Rebels fighting to topple President Bashar al-Assad said additional tanks and artillery had been deployed around opposition-held territory in Qusair, a Syrian town close to the Lebanese border.
"I've never seen a day like this since the battle started," said Malek Ammar, an activist speaking from the town by Skype. "The shelling is so violent and heavy. It's like they're trying to destroy the city house by house."
At least 30 people were killed in opposition-held areas on Saturday, most of them rebels, and dozens were injured, according to the Syrian Observatory for Human Rights.
Rebels are largely surrounded in Qusair, a town of 30,000 that has become a strategic battleground. Assad's forces want to take the area to secure a route between the capital Damascus and his stronghold on the Mediterranean coast, effectively dividing rebel-held territories in the north and south.
The opposition has been fighting back, seeing it as critical to maintain cross-border supply routes and stop Assad from gaining a victory they fear would give him the upper hand in proposed U.S.-Russia led peace talks next month.
Assad's forces are believed to have seized about two-thirds of Qusair, but the price has been high and rebels insist they are preventing any further advances.
"We are in the second phase of our plan of attack but the advance has been quite slow and difficult," an official close to Hezbollah told Reuters.
"The rebels have mined everything, the streets, the houses.

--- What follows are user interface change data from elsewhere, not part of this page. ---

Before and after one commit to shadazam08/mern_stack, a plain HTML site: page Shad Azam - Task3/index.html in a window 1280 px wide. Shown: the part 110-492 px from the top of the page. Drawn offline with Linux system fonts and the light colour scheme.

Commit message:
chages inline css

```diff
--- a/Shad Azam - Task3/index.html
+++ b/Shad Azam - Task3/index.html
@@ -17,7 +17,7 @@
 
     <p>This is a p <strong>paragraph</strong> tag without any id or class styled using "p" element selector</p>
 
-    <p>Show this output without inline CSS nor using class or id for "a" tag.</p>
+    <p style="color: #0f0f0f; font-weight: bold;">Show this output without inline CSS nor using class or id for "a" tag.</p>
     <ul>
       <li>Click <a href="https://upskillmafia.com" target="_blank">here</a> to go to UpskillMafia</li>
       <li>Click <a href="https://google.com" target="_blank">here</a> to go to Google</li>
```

Even the refrigerators are mined."
Hezbollah's Manar TV said the Syrian army had recaptured the Dabaa airport near the town, which rebels had seized several weeks ago.
There is an increasingly sectarian tone of Syria's political struggle, which is not only overshadowing the revolt but threatening to destabilize the region. Israel has launched two air strikes in Syria, and Lebanon has seen a rise in Syria-linked violence.

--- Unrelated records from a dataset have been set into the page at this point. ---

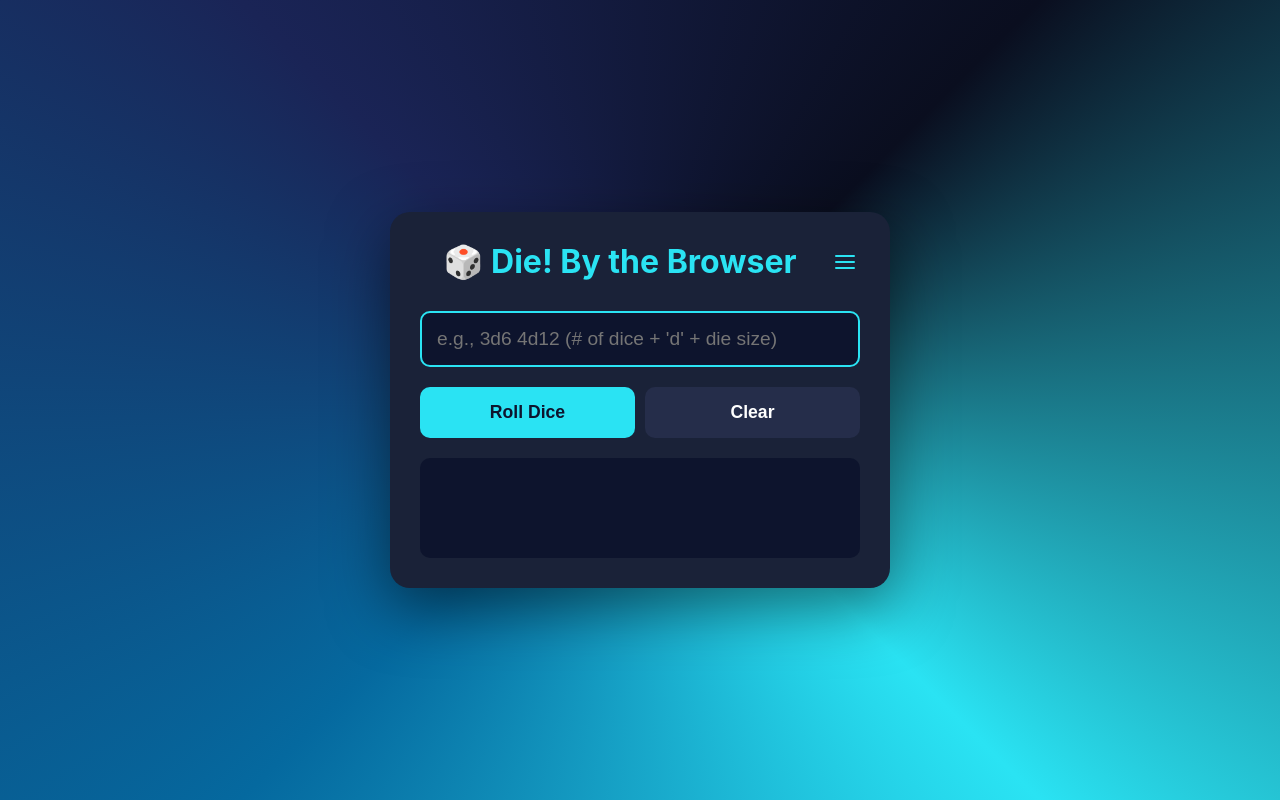
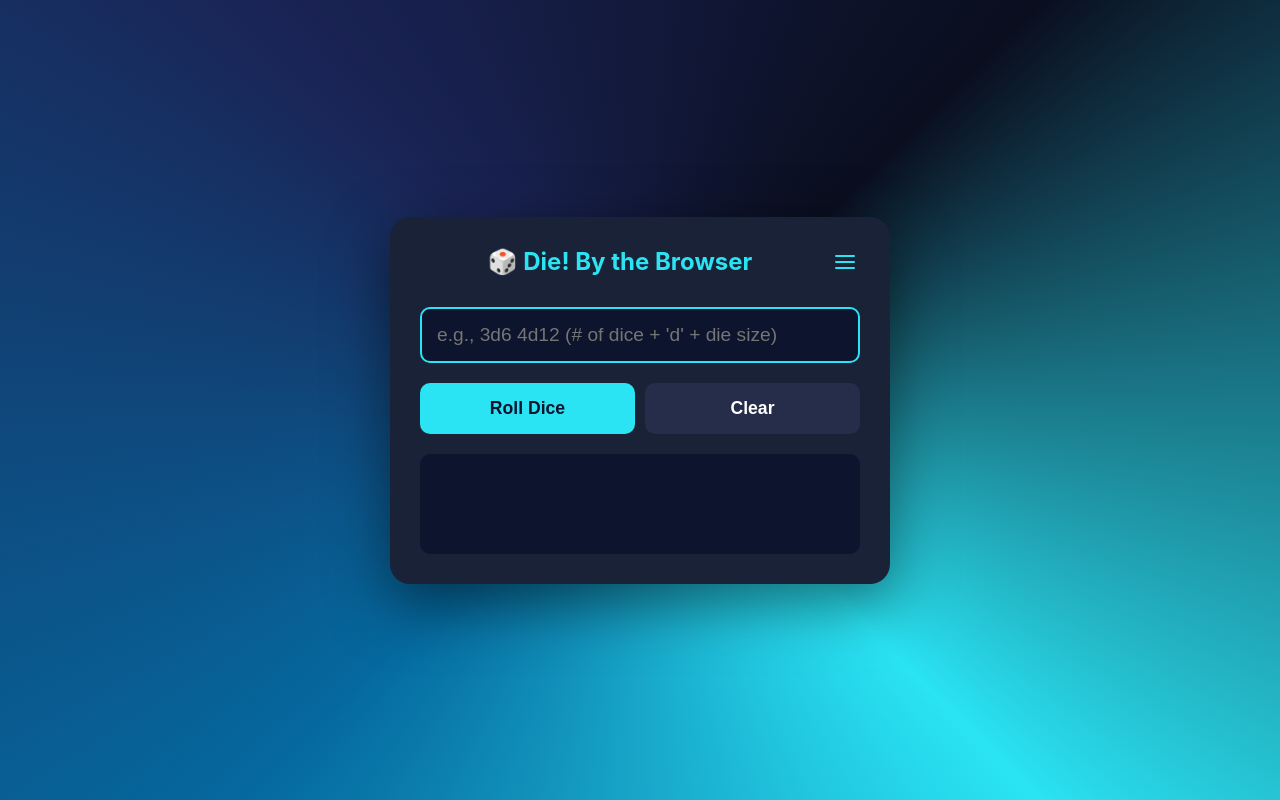
Before and after one commit to colinkershaw/die-by-the-browser, a website: page die-by-the-browser.html in a window 1280 px wide. Drawn offline with Linux system fonts and the light colour scheme.

Commit message:
Update UI styling and add snapshot update script

```diff
--- a/die-by-the-browser.html
+++ b/die-by-the-browser.html
@@ -95,7 +95,8 @@ along with this program. If not, see <https://www.gnu.org/licenses/>.
         h1 {
             color: #2AE3F3;
             text-align: center;
-            font-size: 2em;
+            font-size: 1.5em;
+            white-space: nowrap;
             flex: 1;
             margin: 0;
         }
--- a/package.json
+++ b/package.json
@@ -2,6 +2,7 @@
   "type": "module",
   "scripts": {
     "test:ui": "npx playwright test",
+    "test:ui:update-snapshots": "npx playwright test --update-snapshots",
     "test:unit": "node ./tests/die-by-the-browser-unit.test.js"
   },
   "devDependencies": {
```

Syria's Sunni Muslim majority has led the struggle to topple Assad, which has been joined by Islamist fighters across the region, some of them linked to the militant group al Qaeda.
Assad comes from the minority Alawite sect, an offshoot of Shi'ite Islam, and has relied on an army led mostly by Alawite forces. He has been bankrolled by Shi'ite power Iran and now increasingly by Iran's Lebanese proxy, Shi'ite Hezbollah.
The British-based Observatory, which has a network of activists across Syria, said Assad forces led by Hezbollah were trying to advance from three directions in Qusair.
"Every area they didn't have a foothold in, they are trying to gain one now," said Rami Abdelraham, head of the Observatory.
Rebels from across Syria say they have sent units into Qusair.
Colonel Abdeljabbar al-Okaidi, the Aleppo-based regional leader of the moderate, internationally-backed rebel Supreme Military Council said he and Islamist brigade al-Tawheed had sent forces to the outskirts of the town to help the Qusair fighters.
But activist Malek Ammar said no forces had arrived and insisted the rebels surrounded in Qusair were on their own.
"No one is helping Qusair other than its own men," he said. (Additional reporting by Laila Bassam; Editing by Andrew Roche)